The landscape of the eastern borderlands of Poland provided inspiration for Zofia Chometowska’s earliest photographs, it was there that the artist made her iconic and often-reproduced works such as “The Laundress”. This “exotic Poland”, as the author termed it, was a popular subject among the photographers of the interwar period, Chometowska however was perhaps the only one able to capture the diversity of themes and multiplicity of histories found in the region.
Though the works do not make up a consistent series, a common theme binds them strongly, making it possible to present them jointly. All photographs were taken in the 1940s, in locations personally close to Chometowska – such as in the vicinity of Prochonsk (the family estate of the Drucki-Lubecki) or Dobroslawki (the estate of the Chometowski family).
Zofia Chomętowska with her children: Piotr and Gabriella, and her sister Ludwika Bogurska, arrived in South America in late 1947. Their final destination was Buenos Aires, where some of her distant relatives lived already. The city astonished the entire family upon the first encounter. Chomętowska photographed everything, as was her habit. Starting with the spectacular process of unloading the family’s European Mercedes from the ship to the land, through the busy wide streets, modern cars, to the impressive and novel natural landscapes. Soon after making it to Buenos Aires, she tried working as a professional photographer. She obtained a special permission to photograph Evita Peron and the manifestation of the General Confederation of Labour. Her pictures, however, would very quickly become more and more private and homely. The themes dominating her photographs from the ‘60s include family – predominantly her beautiful daughter, as well as the new, Argentina-born generation of the Chomętowski family.
Chometowska did not abandon photography after the end of the Second World War. A large part of the existing substantial collection of prints, showing the ruins and the reconstruction of Warsaw, was included in the first post-war exhibition at Warsaw’s National Museum titled “Warsaw Accuses!” (May-June 1945). This landmark presentation, which later became an international traveling show, was a strong statement (in the political sense also) about the condition of the Polish capital after the war.
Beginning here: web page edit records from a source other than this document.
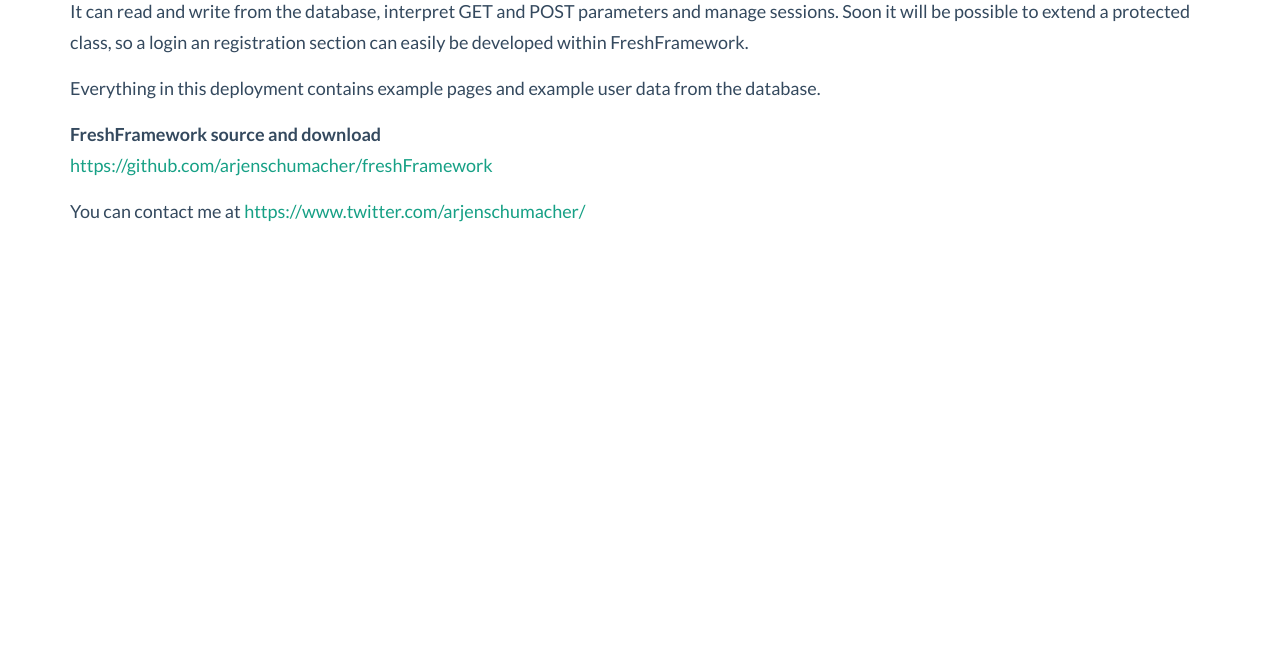
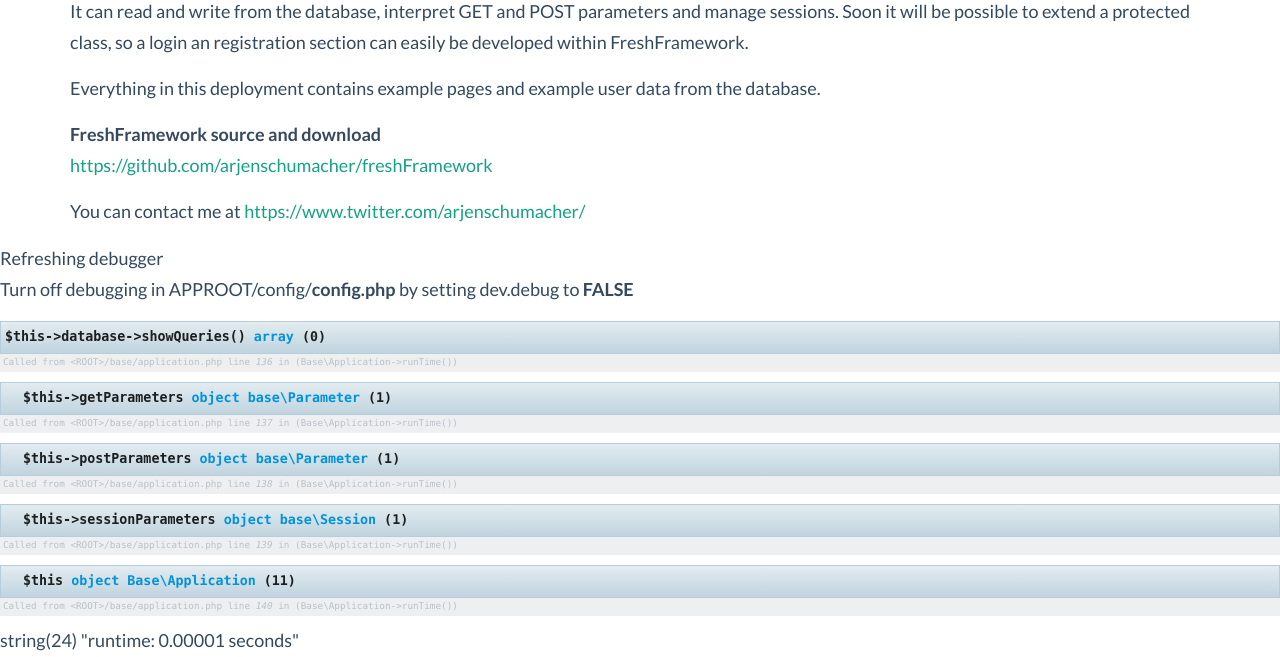
Before and after one commit to bravetoadgames/freshFramework, a PHP site: page / in a window 1280 px wide. Shown: the part 429-1086 px from the top of the page. Before the commit the page ends 651 px from the top, so only its background shows below. Run offline with PHP 8.4, Linux system fonts and the light colour scheme; some libraries are stand-ins or nearby versions.

Commit message:
Minor bugfix: Warning fixed where subtraction of a float variable went wrong.

```diff
--- a/source/base/application.php
+++ b/source/base/application.php
@@ -138,7 +138,7 @@ class Application extends Common
             d($this->postParameters);
             d($this->sessionParameters);
             d($this);
-            var_dump("runtime: " . number_format(microtime() - $this->configuration->get('dev.starttime'), 5, ",", ".") . " seconds");
+            var_dump("runtime: " . number_format((float) microtime() - (float) $this->configuration->get('dev.starttime'), 5) . " seconds");
             echo "</div>";
         }
     }
--- a/source/config/config.php
+++ b/source/config/config.php
@@ -36,8 +36,8 @@ $config->set('url.root', $config->get('url.subdir'));
 $config->set('ip.address.visitor', $_SERVER['REMOTE_ADDR']);
 
 // Developer configuration
-$config->set('dev.debug', false);
-$config->set('dev.starttime', microtime());
+$config->set('dev.debug', true);
+$config->set('dev.starttime', (float) microtime());
 $config->set('dev.version', '1.0');
 
 if ($config->get('dev.debug') === true) {
```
Excepting Tadeusz Przypkowski, Chometowska was the author of the largest number of prints. The photographic section of the show also featured works by Maria Chrzaszczowa, and, in its subsequent installments, by Edward Falkowski.
Chometowska’s photographs taken between 1945-1946 and titled “Warsaw Lives” testify to the unusual development of the author’s documentary talent and the attempt at moving away from easy emotions or the banal. The complete series of photographs is currently in the collection of Warsaw Historical Museum.
Zofia Chomętowska most probably made two automobile expeditions across Europe. The first one still as Drucka-Lubecka, which was her maiden name, the second one in 1929 being a honeymoon trip with Jakub Chomętowski. It appears, that the main destination of this journey was Italy, with Venice, Florence, Pisa, Rome and Pompeii in particular. While travelling to the Eternal City, Zofia Chomętowska visited not only Austria and Tyrol, but also Budapest. Most certainly she went to Tunis and Zagreb as well. Today, it is difficult to reconstruct a map of the two expeditions. Negatives, often mixed up by the author herself, do not always allow for accurate identification and dating, the reorganizing process is still taking place. Chomętowska’s early photographs from across Europe arouse curiosity and interest, amongst them we can find unordinary framing of streets and people, far from the typical tourist photos registering always the same places and buildings. One of the things that fascinates the viewer in Chomętowska’s photographs, is the courage and boldness in documenting the alien reality.
In 1936 Mieczysław Orłowicz – head of the Department of Tourism in the Ministry of Transport announced an anonymous contest granting a photographer’s position. The goal was to capture cities and small towns across Poland for propaganda purposes. The winning photographs were to be used as ornaments in railway compartments as well as illustrations in various publications of the Ministry of Transport.
Using a ”Crow” alias, Zofia Chomętowska sent a portfolio of hers, which was most liked among all the entries. Chomętowska often joked about Orłowicz discovering her identity, where he would exclaim in disbelief ”What, a woman! You can’t possibly manage this type of work!”. Yet, the female photographer had managed and performed this job superbly, creating a whole series of photographs. Nearly fifteen hundred of them were redeveloped by the Foundation. All of the positives identified as the Ministry of Transport Project were scanned and archived within the Digital Heritage program financed by the National Audiovisual Institute.
"Archivo privado" means ‘private archive’ in Spanish and that’s how the box of negatives entrusted to the Foundation in 2010 was annotated: "Archivo privado de negativos de Sophie Drucka-Lubecka de Chomętowski". Part of the archive are snapshots from Zofia Chomętowska and her family’s private life – a private archive in the strict sense of the word. Archivo Privado comprises images from 1930s Polesie, showing the interiors of the Porochońsk country house, various outdoor activities, car trips and hunting parties – the life, in short, of the landed gentry of the era.
The collection includes also photographs made after 1947 in Argentina, where the author settled. These are usually images of family leisure: swimming, canoeing, or travelling by car.